At the beginning of Heneral Luna was a reminder that the movie is a work of fiction based on historical events. That certain truths about history are better understood by mixing fact and imagination. It was a curious disclaimer that made me a little uncomfortable. Was Heneral Luna more interested in recreating history, or was it commenting on what we’ve been told as history?
Heneral Luna dwelt on the life of General Antonio Luna, particularly during the beginning of the Philippine-American war, immediately after Spain sold the Philippines to the United States. Early on, the movie did not hesitate on its depiction of American imperialism. But even more than the Americans, the movie has very little good to say of many of the Filipino leaders from that era, such as the Caviteños.

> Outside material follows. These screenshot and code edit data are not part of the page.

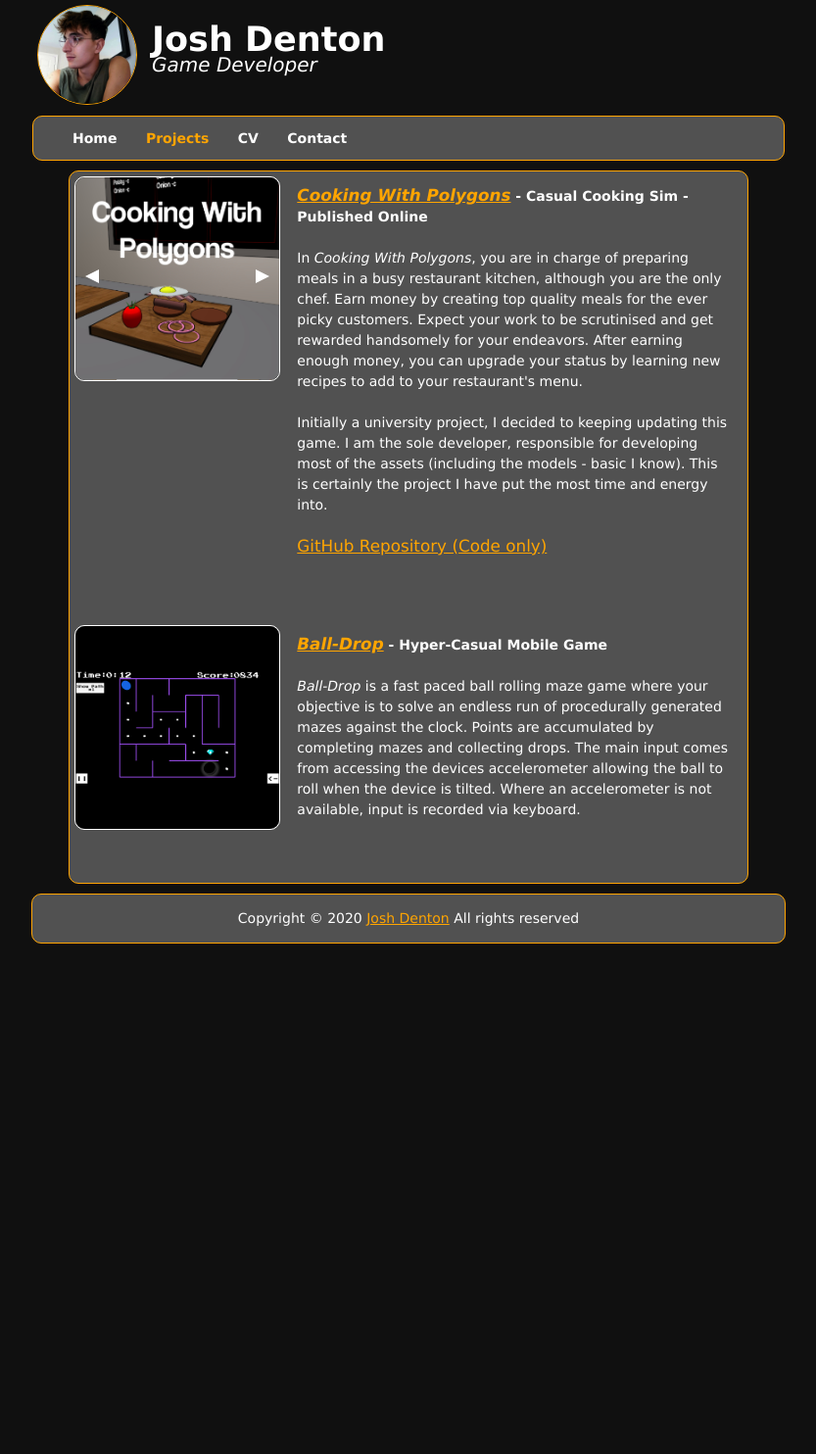
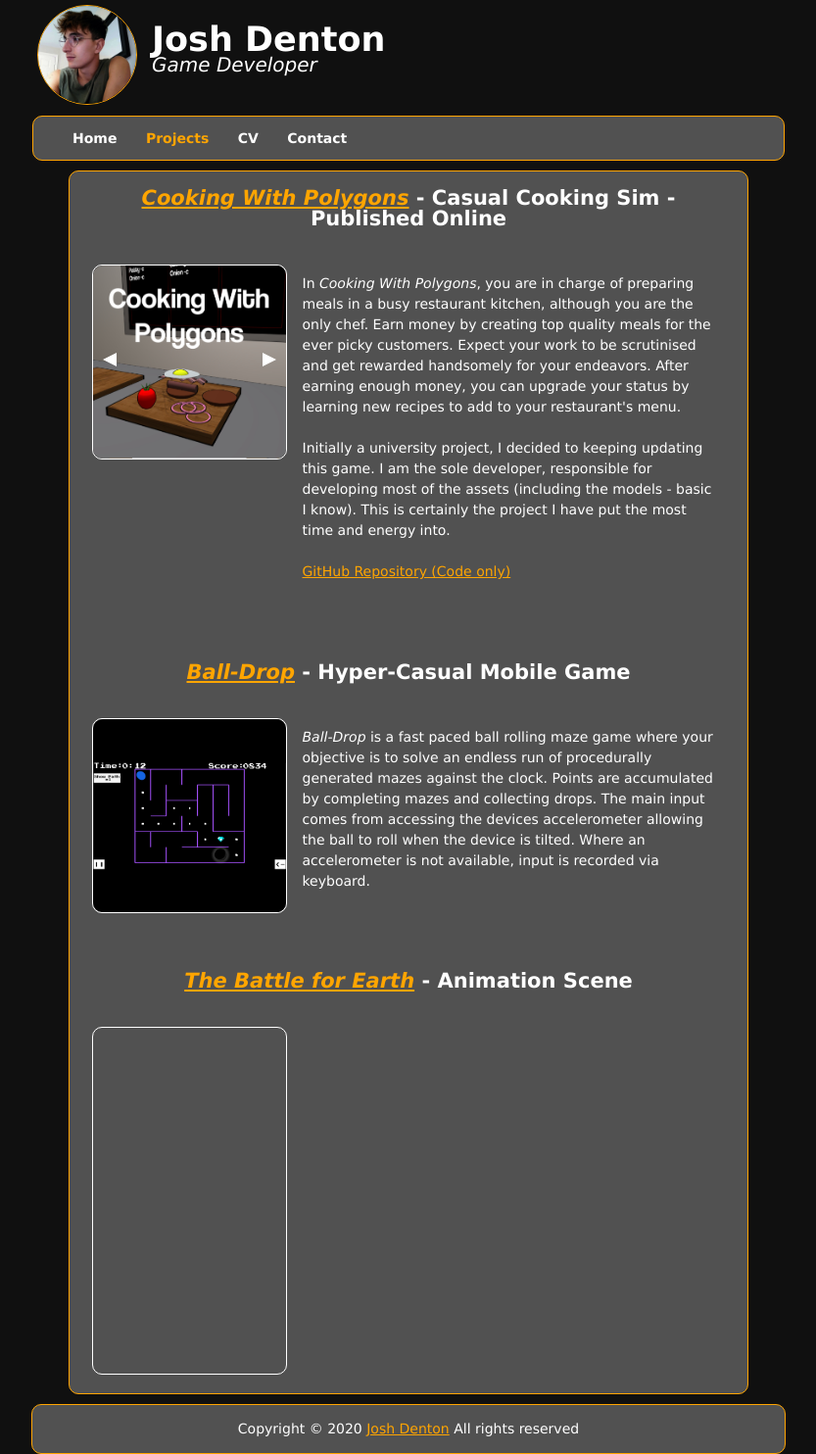
Before and after one commit to joshuadenton5/joshuadenton.github.io, a PHP site: page /PersonalProjects in a window 1280 px wide. Shown: the whole page at 98% size, without its empty margins (223-1056 px from the left). Before the commit the page ends 963 px from the top, so only its background shows below. Run offline with PHP 8.4, Linux system fonts and the light colour scheme; some libraries are stand-ins or nearby versions; grey boxes are pictures that could not be loaded.

Commit message:
projects page layout

```diff
--- a/bodies/home.html
+++ b/bodies/home.html
@@ -21,6 +21,5 @@
     </div>
 </div>
 <footer id="main-footer">
-
     <p>Copyright &copy; 2020 <a href="https://joshuadenton5.github.io/">Josh Denton</a> All rights reserved</p>
 </footer>
--- a/bodies/projects.html
+++ b/bodies/projects.html
@@ -1,8 +1,12 @@
 <div class="container">
     <div class="mainCon">
+        <div id="project-all">
+            <h2>
+                <strong><i><a href="https://jd-saints1.itch.io/cooking-with-polygons">Cooking With Polygons</a></i> - Casual Cooking Sim - Published Online</strong> <br /><br />
+            </h2>
             <section id="main-projects">
+
                 <p id="project-title">
-                <strong><i><a href="https://jd-saints1.itch.io/cooking-with-polygons">Cooking With Polygons</a></i> - Casual Cooking Sim - Published Online</strong> <br /><br />
                     In <i>Cooking With Polygons</i>,
                     you are in charge of preparing meals in a busy restaurant kitchen, although you are the only chef.
                     Earn money by creating top quality meals for the ever picky customers. Expect your work to be scrutinised and
@@ -20,11 +24,15 @@
                 <img class="slide" src="/images/CWP/cwpGen.jpg" />
                 <div id="arrow-right" class="arrow"></div>
                 <div id="arrow-left" class="arrow"></div>
-            <script type="text/javascript" src="/js/manualSlider.js"> </script>
+                <script type="text/javascript" src="/js/manualSlider.js"></script>
             </section>
+        </div>
+        <div id="project-all">
+            <h2>
+                <strong><i><a href="https://github.com/joshuadenton5/BallDrop">Ball-Drop</a></i> - Hyper-Casual Mobile Game</strong><br /><br />
+            </h2>
             <section id="main-projects">
                 <p id="project-title">
-                <strong><i><a href="https://github.com/joshuadenton5/BallDrop">Ball-Drop</a></i> - Hyper-Casual Mobile Game</strong><br /><br />
                     <i>Ball-Drop</i> is a fast paced ball rolling maze game where your objective is to solve an endless run of procedurally generated mazes against the clock.
                     Points are accumulated by completing mazes and collecting drops. The main input comes from accessing the devices accelerometer allowing the ball to roll when the device is tilted.
                     Where an accelerometer is not available, input is recorded via keyboard.
@@ -33,6 +41,19 @@
             <section id="showcase-projects">
                 <img src="/images/bd_2.jpg" />
             </section>
+        </div>
+        <div id="project-all">
+            <h2><strong><i><a href="https://www.youtube.com/watch?v=nRjYBPgvhHE&feature=youtu.be&ab_channel=JoshDenton">The Battle for Earth</a></i> - Animation Scene</strong><br /><br /></h2>
+            <section id="main-projects">
+                <p id="project-title">
+                </p>
+            </section>
+            <section id="showcase-projects">
+                <iframe src="https://www.youtube.com/embed/nRjYBPgvhHE&feature=youtu.be&ab_channel=JoshDenton" frameborder="0" allowfullscreen></iframe>
+            </section>
+        </div>
+
+
         <aside id="sidebar">
             <p> </p>
         </aside>
--- a/css/style.css
+++ b/css/style.css
@@ -101,6 +101,39 @@ body {
 	color:orange;
 }
 
+#project-all {
+    overflow: hidden;
+    margin:auto;
+    width:95%;
+}
+
+#project-all h2 {
+    text-align: center;
+    margin-bottom: 10px;
+}
+
+#project-all a {
+    color: orange;
+}
+
+
+#main-projects {
+    margin-right: 10px;
+    float: right;
+    width: 65%;
+    box-sizing: border-box;
+    color: white;
+    margin-bottom: 50px;
+}
+
+
+#project-title {
+    margin-right: 5px;
+}
+
+#project-title a {
+
+}
 #showcase-home {
     /*height: 483px;*/
     position: relative;
@@ -242,22 +275,7 @@ transition: opacity 2s ease-in-out;*/
 #main a{
     color:orange;
 }
-#main-projects{
-    margin-right: 10px;
-    float:right;
-    width:65%;
-    box-sizing:border-box;
-    color:white;
-    margin-bottom:50px;
-}
-#project-title{
-    margin-right:5px;
-}
 
-#project-title a{
-    color:orange;
-    font-size: larger;
-}
 #sidebar {
 
 }
```
Lines whose indentation alone changed are shown as unchanged.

Especially the Caviteños.
A quick scan on the biography of Antonio Luna can help one determine the liberties the movie took in presenting his life. The movie carefully avoided cramming the entirety of his biography beyond the war against the Americans. The general’s backstory was presented through a magnificent flashback that looked as if it was a long one-take shot.
The flashback was probably the best part of the movie; to be fair, it wasn’t at all lacking of good parts. Another standout sequence was an extended argument between General Luna and General Mascardo: the clever editing allowed a seamless flow of dialogue despite the two being in different locations and communicating via telegram and messengers.
The movie did not avoid depicting the general’s many flaws: his famous temper, his arrogance, his lack of skill in political maneuvering.
If there was something to complain about the movie, it was, ironically, the battle scenes. For a movie set during a war, the scenes in the trenches were quite underwhelming. The movie was a careful balance of drama and comedy, and the combination worked well, for the most part. But it felt like there was too much comedy during those battle scenes, taking away the gravity of war.
It didn’t help how General Luna would appear bullet-proof during these scenes, standing openly without protection while everyone else is huddled and hiding themselves from bullets. And yet the general was not hit, despite several of his men getting fired; one very gorily so. Even in history books, Luna was one of the most badass of the Philippine heroes. But his movie version cranked it up further.
Another intriguing detail the movie added but was content in leaving it as a joke were the inclusion of women soldiers. Outside the sequence where those brave women appeared, the rest of the Philippine military were decidely all-male. It was quite frustrating how that opportunity to depict the bravery of Filipinas was diminished to a mere gag.
These minor complaints aside, Heneral Luna is still worth watching, especially now when complacency and armchair activism are fashionable among Filipinos. The movie argues that what lost the war was people’s inability to see beyond their self-interests. It’s a lesson that is just as relevant now as it did a century ago.
“Heneral Luna” was written by E.A. Rocha, Henry Hunt Francia, and Jerrold Tarog. Starring John Arcilla, Mon Confiado, Arron Villaflor, Joem Bascon, Archie Alemania, Epi Quizon, and Nonie Buencamino. Directed by Jerrold Tarog.